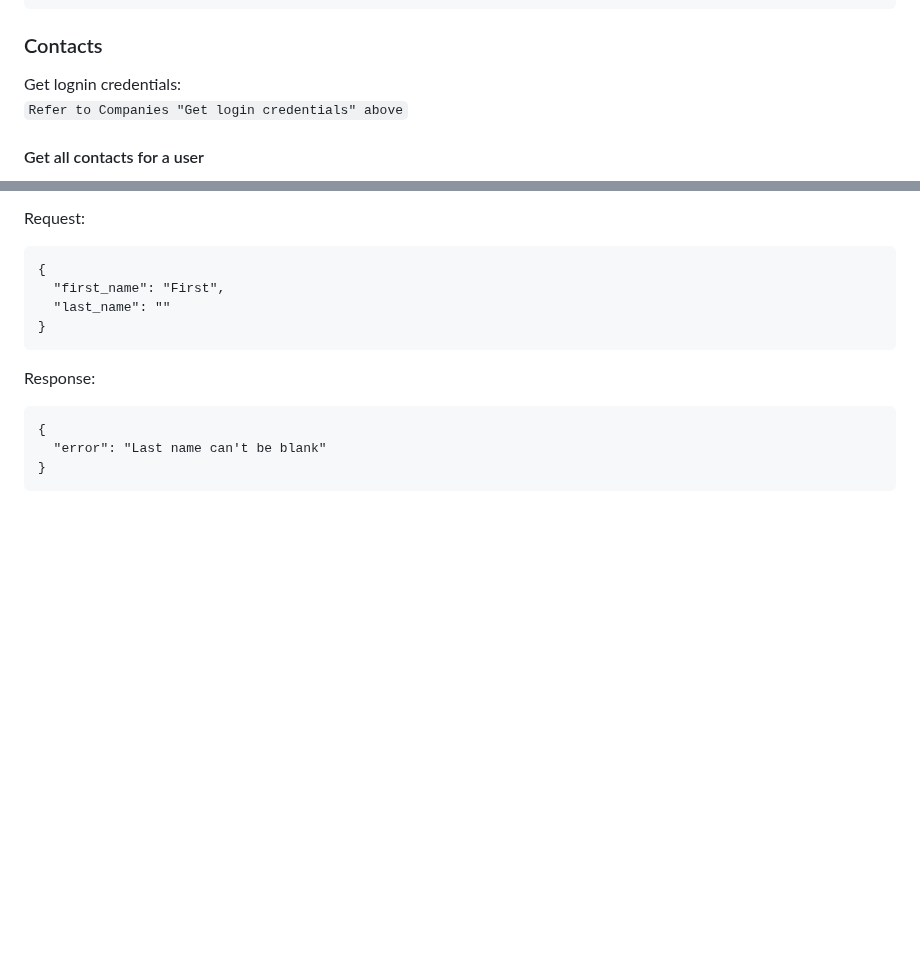
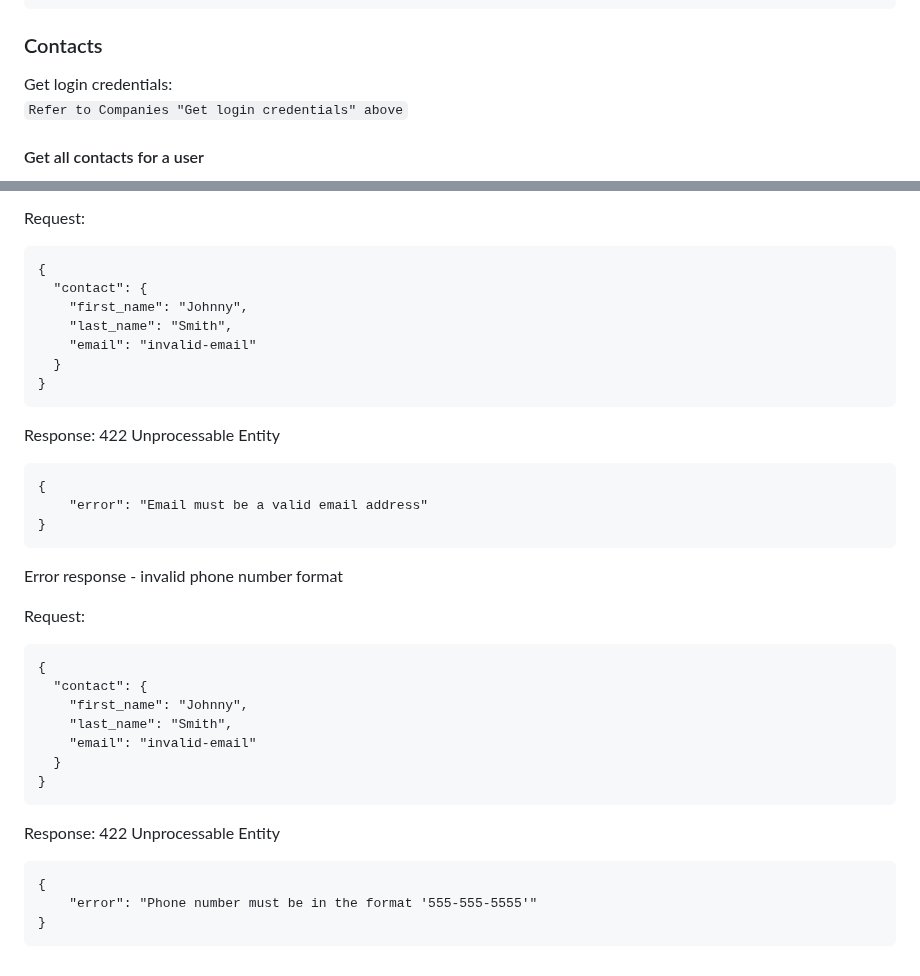
Before and after one commit to turingschool/tracker-crm, a Markdown page: README.md, 2 parts joined by grey strips. GitHub-like rendering; blank space fills up the shorter version.

````diff
--- a/README.md
+++ b/README.md
@@ -431,7 +427,7 @@ No token or bad token response
 
 ### Contacts
 
-Get lognin credentials: <br>
+Get login credentials: <br>
 `Refer to Companies "Get login credentials" above`
 
 #### Get all contacts for a user
@@ -531,13 +566,36 @@ Error response - missing params
 Request:
 ```
 {
-  "first_name": "First",
-  "last_name": ""
+  "contact": {
+    "first_name": "Johnny",
+    "last_name": "Smith",
+    "email": "invalid-email"
+  }
 }
 ```
-Response:
+Response: 422 Unprocessable Entity
+
 ```
 {
-  "error": "Last name can't be blank"
+    "error": "Email must be a valid email address"
 }
 ```
+Error response - invalid phone number format
+
+Request:
+```
+{
+  "contact": {
+    "first_name": "Johnny",
+    "last_name": "Smith",
+    "email": "invalid-email"
+  }
+}
+```
+Response: 422 Unprocessable Entity
+
+```
+{
+    "error": "Phone number must be in the format '555-555-5555'"
+}
+```
````
Also changed, not shown: other parts of README.md (+62 -27 lines).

▶ The task
Which lines hold the word "format"? Return all of them from the records above.

▶ Expected answer
+Error response - invalid phone number format
+    "error": "Phone number must be in the format '555-555-5555'"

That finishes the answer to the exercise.